Sometimes a carburettor needs a replacement part that is not available or only available as part of an expensive assembly. Take the last type of carburetor fitted to the GSXR750 on the T/V models or SRAD, these have an arrangement where the needle slides in a plain brass tube fed at it's top end by a gallery from the emulsion tube. The emulsion tube sits inside the main jet holder and is fed by a gallery from an air jet in order to mix the flow of fuel from the main jet.
This all sounds complicated, but it gets worse; the emulsion tube is a brass part permanently pressed and bonded into the carburettor body casting - big bucks to replace!
Imagine our horror (and the customer's) when we last worked on a set of these to find that one emulsion tube (on #1 carb) had been rotted at the point it entered the body casting and the resulting expanding corrosion had blown through it's wall.
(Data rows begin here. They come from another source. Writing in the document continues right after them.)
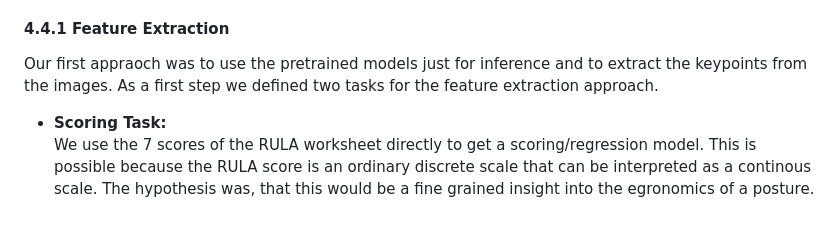
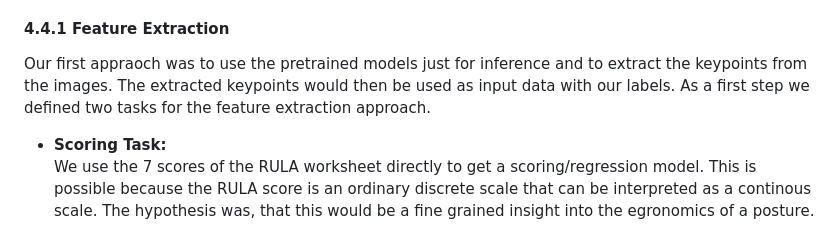
Before and after one commit to 7AtAri/ergonomic_pose_detect, a Markdown page: learning_from_images/README.md, the part around the change. GitHub-like rendering.

```diff
--- a/learning_from_images/README.md
+++ b/learning_from_images/README.md
@@ -71,6 +71,7 @@ After putting up notebooks for every single pipeline, we set up one singular cle
 #### 4.4.1 Feature Extraction
 
 Our first appraoch was to use the pretrained models just for inference and to extract the keypoints from the images.
+The extracted keypoints would then be used as input data with our labels.
 As a first step we defined two tasks for the feature extraction approach.
 - **Scoring Task:**\
 We use the 7 scores of the RULA worksheet directly to get a scoring/regression model.
```
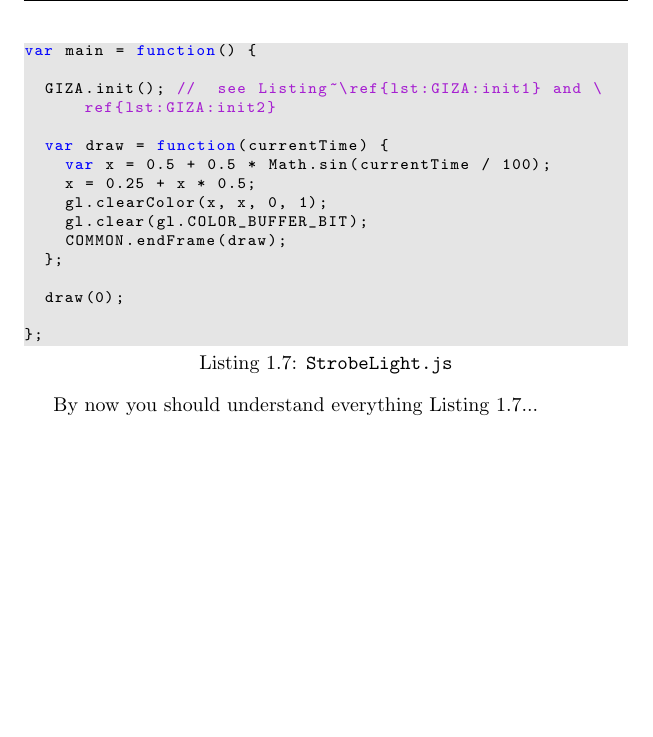
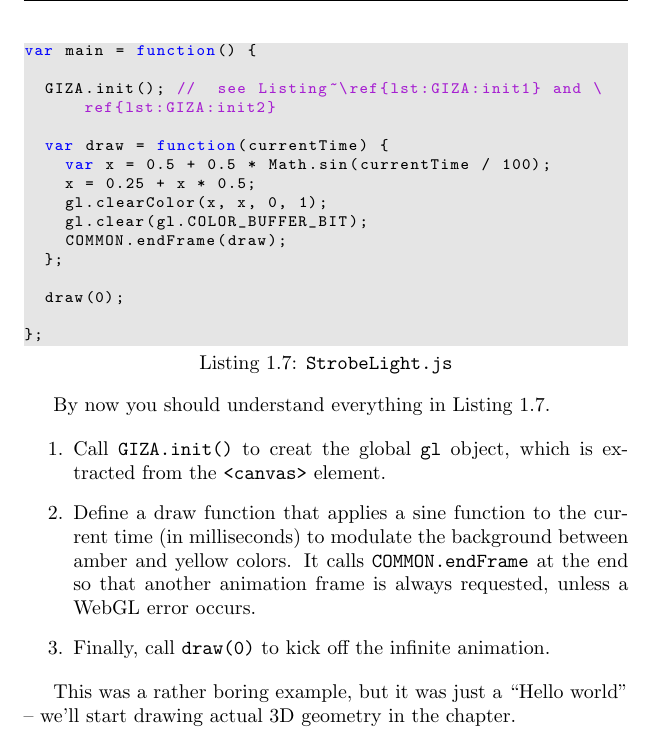
Before and after one commit to prideout/book-webgl, a LaTeX book (latex/book.tex, which reads latex/chapter01.tex): part of page 16 of 28, cut so that both start at the same text, the shorter picture padded with empty space. Compiled offline with pdfLaTeX.

Commit message:
rounding out the chapter

```diff
--- a/latex/chapter01.tex
+++ b/latex/chapter01.tex
@@ -411,4 +411,12 @@ var main = function() {
 };
 \end{lstlisting} \index{\code{StrobeLight.js}}
 
-By now you should understand everything Listing~\ref{lst:StrobeLight2}...
+By now you should understand everything in Listing~\ref{lst:StrobeLight2}.
+
+\begin{enumerate}
+\item Call \code{GIZA.init()} to creat the global \code{gl} object, which is extracted from the \code{<canvas>} element.
+\item Define a draw function that applies a sine function to the current time (in milliseconds) to modulate the background between amber and yellow colors.  It calls \code{COMMON.endFrame} at the end so that another animation frame is always requested, unless a WebGL error occurs.
+\item Finally, call \code{draw(0)} to kick off the infinite animation.
+\end{enumerate}
+
+This was a rather boring example, but it was just a ``Hello world'' -- we'll start drawing actual 3D geometry in the chapter.
```
Also changed, not shown: README.md.
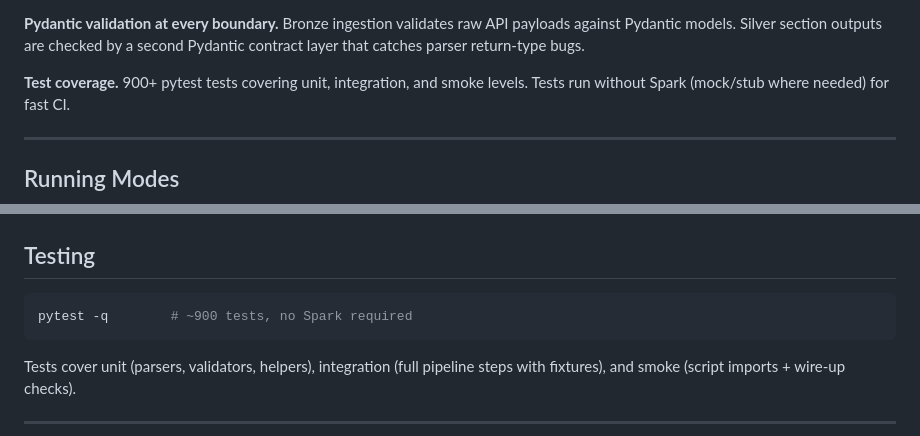
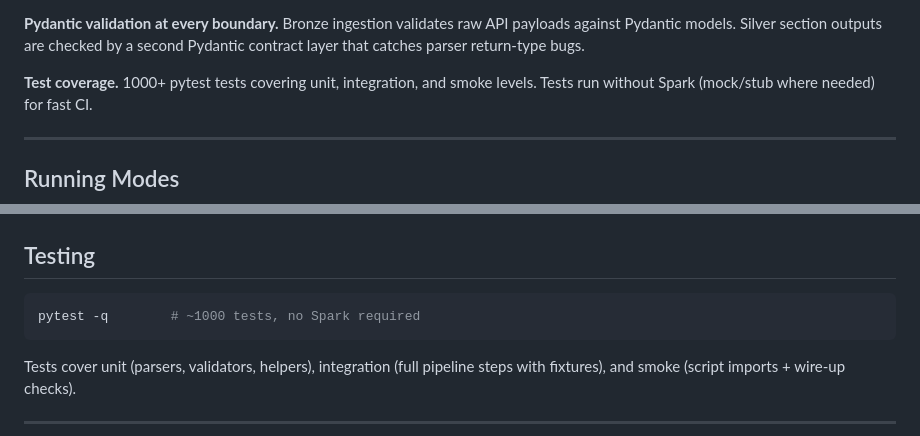
Before and after one commit to jjkiljanski/procurement-watchdog-lakehouse, a Markdown page: README.md, 2 parts joined by grey strips. Rendered like a GitHub page.

Commit message:
Corrected the number of tests in README.md.

````diff
--- a/README.md
+++ b/README.md
@@ -63,7 +63,7 @@ appends an error to a `parse_errors` array rather than failing the row.
 against Pydantic models.  Silver section outputs are checked by a second Pydantic
 contract layer that catches parser return-type bugs.
 
-**Test coverage.** 900+ pytest tests covering unit, integration, and smoke levels.
+**Test coverage.** 1000+ pytest tests covering unit, integration, and smoke levels.
 Tests run without Spark (mock/stub where needed) for fast CI.
 
 ---
@@ -204,7 +204,7 @@ The Iceberg warehouse is at `data/iceberg/` locally and `gs://{LAKEHOUSE_BUCKET}
 ## Testing
 
 ```bash
-pytest -q        # ~900 tests, no Spark required
+pytest -q        # ~1000 tests, no Spark required
 ```
 
 Tests cover unit (parsers, validators, helpers), integration (full pipeline steps with
````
The part was left dangling when we removed the jet holder.
In the picture above the emulsion tube is missing from the left hand carb body, at this point it was decided to try a repair strategy that would entail removal of the remains left in the body casting and employ a section of custom made brass soldered to the remaining part of the emulsion tube in order to preserve it's dimensions.
To extract the remaining stub of the emulsion tube we wound in a suitable tap until it hit the bottom of the hole and gently eased it out. Below you can see the remains of the emulsion tube and means of extraction.
The brass had waisted quite badly at the point where the tube enters the body of the carb, so the stub was discarded and a new section manufactured on a high precision miniature lathe - the vintage Cowells 90E used in our workshop.
At this point the blank tube was attached to the existing emulsion tube and sized to match the height, internal Diameter and External diameter of the original part. One cross hole had been lost to the corrosion and was carefully drilled using a special self-reaming carbide drill bit in a cross-slide mounted milling vice. The newly restored part was then burnished and cleaned inside and out in a special solution to neutralise any by-products of the soldering process.
Once we were happy with the finish and accuracy of the repaired part it was offered up for a final check, then secured in the body with a thin smear of epoxy bonding material; the latter is the same product as used by some engine tuners to re-shape inlet ports on high performance cylinder heads and as such it is well tested in hot environments where fuel is present.
To ensure a good bond the hole in the body was cleaned out to remove corrosion and ensure that sufficient epoxy remained in the joint, the portion of the emulsion tube to be bonded was also gently knurled using a small coarse file in order to retain the epoxy and centralise the part in it's bore.
Once set the assembly was checked for concentricity and height compared to the adjoining carbs and the reassembly of the remaining parts completed.
I will let the customer's comments on the finished job complete this post:-
"All's well that ends well.... the refurbished carbs were fitted to the bike, & aside from balancing / synchronising, there were no other issues..............Thanks again, a great job & I'll definitely be recommending your service to my biker pals ;o)"